··· Working data

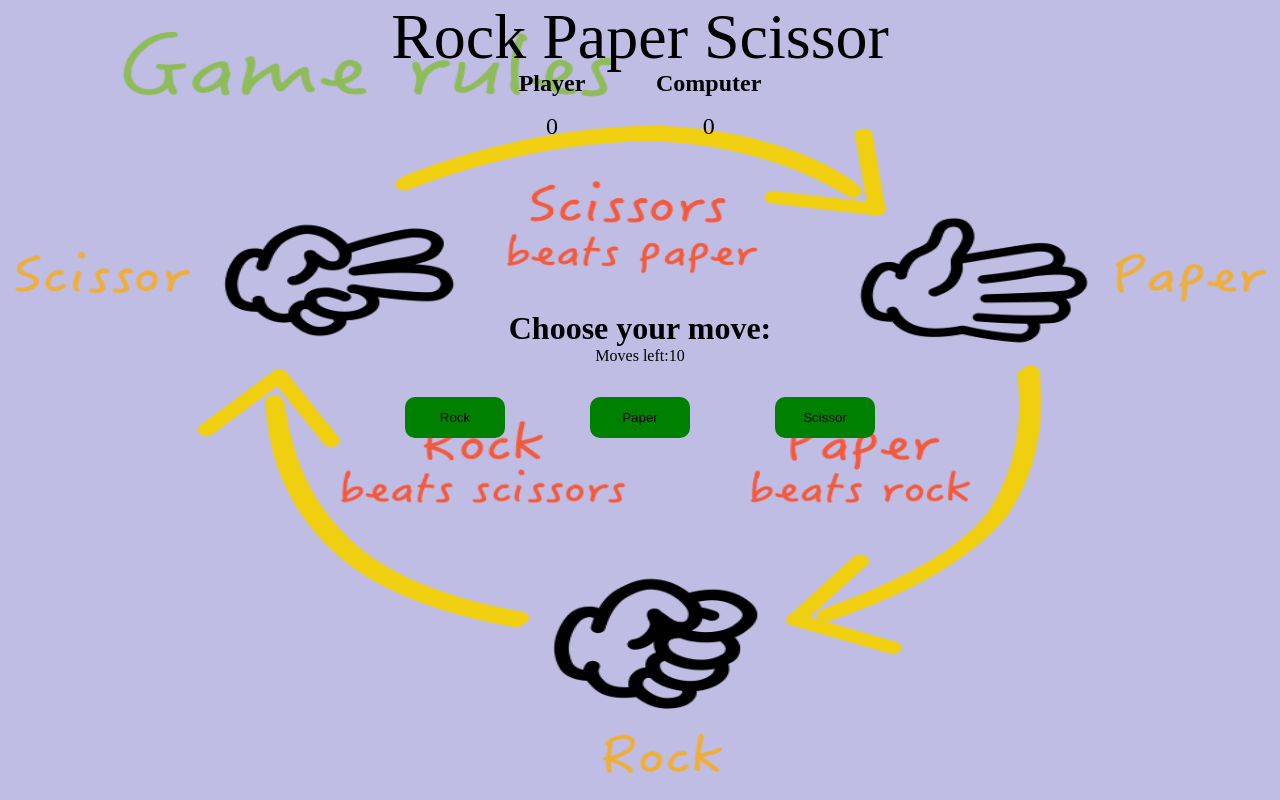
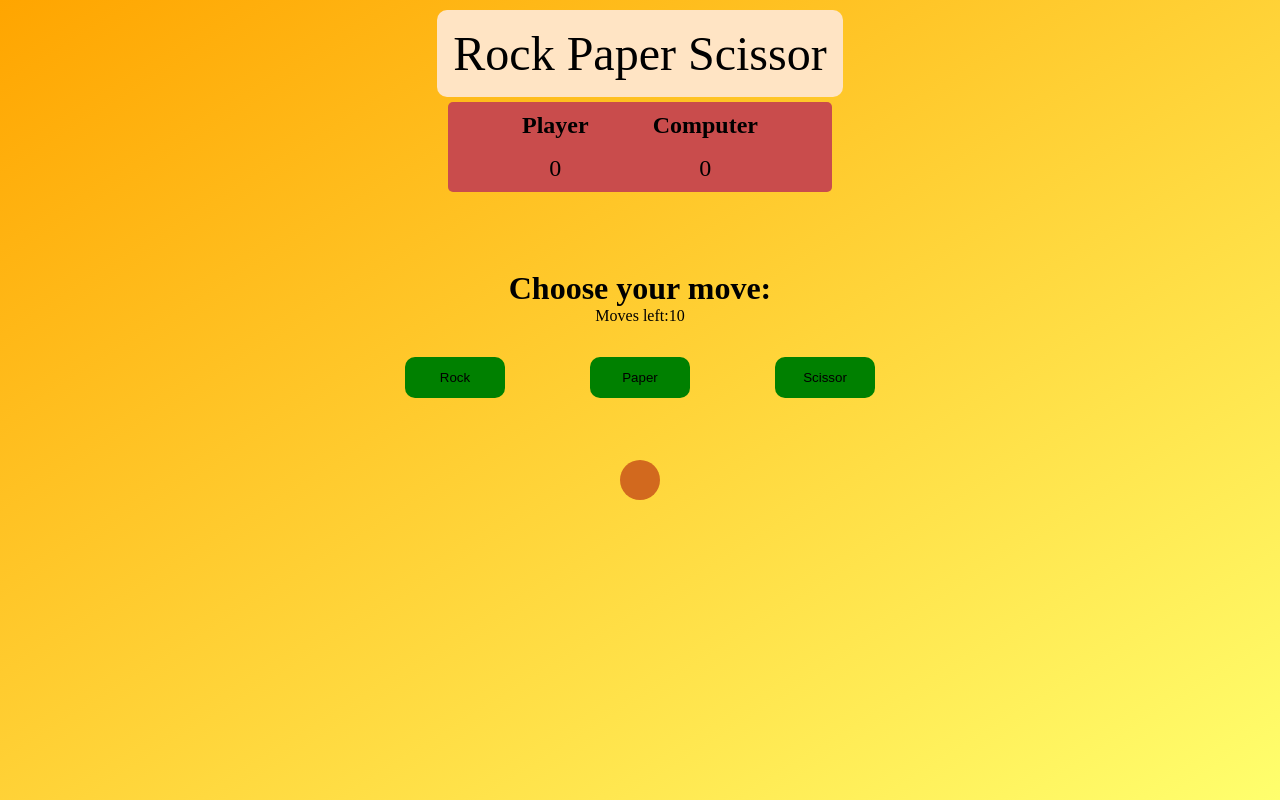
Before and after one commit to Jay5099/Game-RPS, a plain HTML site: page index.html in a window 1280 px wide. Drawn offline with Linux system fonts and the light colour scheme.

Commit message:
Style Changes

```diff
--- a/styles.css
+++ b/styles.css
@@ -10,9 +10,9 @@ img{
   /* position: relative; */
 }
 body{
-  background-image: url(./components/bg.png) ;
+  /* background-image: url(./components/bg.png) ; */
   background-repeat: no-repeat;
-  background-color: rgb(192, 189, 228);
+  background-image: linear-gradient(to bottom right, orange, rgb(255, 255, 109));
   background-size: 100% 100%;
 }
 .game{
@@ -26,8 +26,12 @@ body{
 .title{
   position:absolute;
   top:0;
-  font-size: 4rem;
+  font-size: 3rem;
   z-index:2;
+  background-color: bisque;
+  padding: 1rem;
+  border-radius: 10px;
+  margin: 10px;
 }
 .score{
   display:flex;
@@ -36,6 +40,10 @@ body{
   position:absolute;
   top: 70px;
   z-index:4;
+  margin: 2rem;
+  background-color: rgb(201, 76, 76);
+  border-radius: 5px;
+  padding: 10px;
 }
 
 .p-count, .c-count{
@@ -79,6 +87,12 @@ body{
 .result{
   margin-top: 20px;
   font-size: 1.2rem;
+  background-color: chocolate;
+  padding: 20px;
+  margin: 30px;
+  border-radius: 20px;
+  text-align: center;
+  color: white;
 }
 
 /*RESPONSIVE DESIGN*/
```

······

### [Task details]
The answer must consist of every line from the entries above that contains "components".

### [Exercise answer]
-  background-image: url(./components/bg.png) ;
+  /* background-image: url(./components/bg.png) ; */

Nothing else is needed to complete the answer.